I'm really excited to be selected as a speaker for SQL Saturday 62 in Tampa on January 15th 2011, register today at http://www.sqlsaturday.com/62/register.aspx !
Just a quick blog this evening, the whole family, myself included, have been under the weather. I wanted to get something out on this, and I’ll put more out in the coming days.
The topic I will be presenting on is Compression. My session is titled Page and Row Compression How, When, and Why, and I’m very excited to be presenting on this topic. There are also a lot of really great sessions but other speakers, to check out the full line up click here.
I'm going to break up the subject and talk about it in parts, we will start with a very brief introduction to the concepts in Row Compression..
Row Compression was introduced to us in SQL 2008, it’s predecessor was vardecimal compression introduced in SQL 2005, and subsequently deprecated in SQL 2008. It is still available in 2008, but vardecimal compression does almost the exact same thing as Row Compression, but on variable length numeric fields.
The premises is that you take the variable length columns from a record and you make them a fixed length field, you take the variable length array and covert it from a 4 byte field to a 4 bit field, and there is also special handling for nulls and zero values.
In SQL 2008 R2 Row Compression was extended even further to include Unicode support.Okay, it sounds smart but what does it mean?
We are extracting every bit of extra space down to trim the size of the data stored in a record on a page.

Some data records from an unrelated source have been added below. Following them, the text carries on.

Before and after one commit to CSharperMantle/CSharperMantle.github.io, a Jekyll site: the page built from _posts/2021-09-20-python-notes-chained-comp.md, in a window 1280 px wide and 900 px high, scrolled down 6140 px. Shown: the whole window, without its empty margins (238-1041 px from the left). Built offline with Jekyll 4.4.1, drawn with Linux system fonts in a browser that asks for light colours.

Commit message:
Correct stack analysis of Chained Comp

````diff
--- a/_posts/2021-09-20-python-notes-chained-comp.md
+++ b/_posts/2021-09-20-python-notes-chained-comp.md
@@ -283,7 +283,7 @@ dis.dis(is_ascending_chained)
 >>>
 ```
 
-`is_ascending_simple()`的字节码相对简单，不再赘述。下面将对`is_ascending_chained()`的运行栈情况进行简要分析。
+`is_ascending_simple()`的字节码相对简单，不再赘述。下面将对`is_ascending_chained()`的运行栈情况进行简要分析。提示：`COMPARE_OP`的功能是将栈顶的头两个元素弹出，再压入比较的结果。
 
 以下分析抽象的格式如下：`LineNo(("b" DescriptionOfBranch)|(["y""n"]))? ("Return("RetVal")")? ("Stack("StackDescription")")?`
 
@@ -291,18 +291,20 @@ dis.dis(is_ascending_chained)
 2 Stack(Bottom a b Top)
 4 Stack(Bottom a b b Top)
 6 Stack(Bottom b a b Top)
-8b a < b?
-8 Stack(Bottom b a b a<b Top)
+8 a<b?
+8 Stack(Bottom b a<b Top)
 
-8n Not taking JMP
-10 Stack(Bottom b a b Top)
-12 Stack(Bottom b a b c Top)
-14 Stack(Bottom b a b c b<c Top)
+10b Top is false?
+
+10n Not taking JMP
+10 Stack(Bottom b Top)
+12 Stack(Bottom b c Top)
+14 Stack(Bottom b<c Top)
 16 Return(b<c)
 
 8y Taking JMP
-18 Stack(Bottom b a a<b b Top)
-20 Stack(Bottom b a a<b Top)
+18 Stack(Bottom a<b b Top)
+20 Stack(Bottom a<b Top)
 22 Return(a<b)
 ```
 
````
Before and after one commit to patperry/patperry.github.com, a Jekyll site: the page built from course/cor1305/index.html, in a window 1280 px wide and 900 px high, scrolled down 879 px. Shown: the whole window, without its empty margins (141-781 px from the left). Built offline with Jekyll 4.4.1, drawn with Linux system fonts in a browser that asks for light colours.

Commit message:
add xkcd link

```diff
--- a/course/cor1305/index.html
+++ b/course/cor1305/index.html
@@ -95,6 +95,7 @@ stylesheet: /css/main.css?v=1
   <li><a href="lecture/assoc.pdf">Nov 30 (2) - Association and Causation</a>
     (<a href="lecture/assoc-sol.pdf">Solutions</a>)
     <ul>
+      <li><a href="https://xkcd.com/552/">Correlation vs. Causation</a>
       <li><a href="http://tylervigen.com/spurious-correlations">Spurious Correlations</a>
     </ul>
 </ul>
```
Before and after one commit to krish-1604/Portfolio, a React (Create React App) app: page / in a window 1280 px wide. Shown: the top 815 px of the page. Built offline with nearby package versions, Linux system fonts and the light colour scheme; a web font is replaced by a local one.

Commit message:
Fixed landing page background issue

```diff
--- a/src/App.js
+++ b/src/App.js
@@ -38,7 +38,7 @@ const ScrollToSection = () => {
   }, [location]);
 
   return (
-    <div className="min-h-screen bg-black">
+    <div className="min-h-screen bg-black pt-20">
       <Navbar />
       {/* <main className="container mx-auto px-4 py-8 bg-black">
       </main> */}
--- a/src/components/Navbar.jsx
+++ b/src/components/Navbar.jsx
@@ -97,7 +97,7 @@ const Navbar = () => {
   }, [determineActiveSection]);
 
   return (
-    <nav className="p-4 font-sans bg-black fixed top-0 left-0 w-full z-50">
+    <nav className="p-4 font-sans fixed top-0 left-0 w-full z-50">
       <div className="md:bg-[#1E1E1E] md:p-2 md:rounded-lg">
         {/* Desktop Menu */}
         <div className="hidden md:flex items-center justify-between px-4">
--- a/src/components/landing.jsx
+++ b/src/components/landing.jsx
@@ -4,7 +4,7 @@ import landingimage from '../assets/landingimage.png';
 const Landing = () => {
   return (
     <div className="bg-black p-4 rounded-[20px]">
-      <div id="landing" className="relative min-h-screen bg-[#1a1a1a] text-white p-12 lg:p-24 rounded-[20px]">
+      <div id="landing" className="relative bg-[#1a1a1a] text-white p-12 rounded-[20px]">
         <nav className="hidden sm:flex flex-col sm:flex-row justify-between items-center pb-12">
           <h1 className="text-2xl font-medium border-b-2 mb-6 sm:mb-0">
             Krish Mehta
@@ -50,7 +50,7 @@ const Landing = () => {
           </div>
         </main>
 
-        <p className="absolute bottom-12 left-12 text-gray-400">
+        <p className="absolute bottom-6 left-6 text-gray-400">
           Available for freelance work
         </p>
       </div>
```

Row compression should be synonymous to you as saving space!
If you move from a bigger house to a smaller house then you toss some things out, re-organize, possible consolidate a little. This is what is going on. Now keep in mind that not all data-types are covered and this is for In Row Data, LOB and Row Overflow data will not be compressed.
We’ll save more for later, but needless to say we next need to talk about Page Compression, what makes it up, how to tell if your tables are candidates for compression based on your record types. Also your tables activity level, and type, can help you estimate what kind of overhead to expect from compression.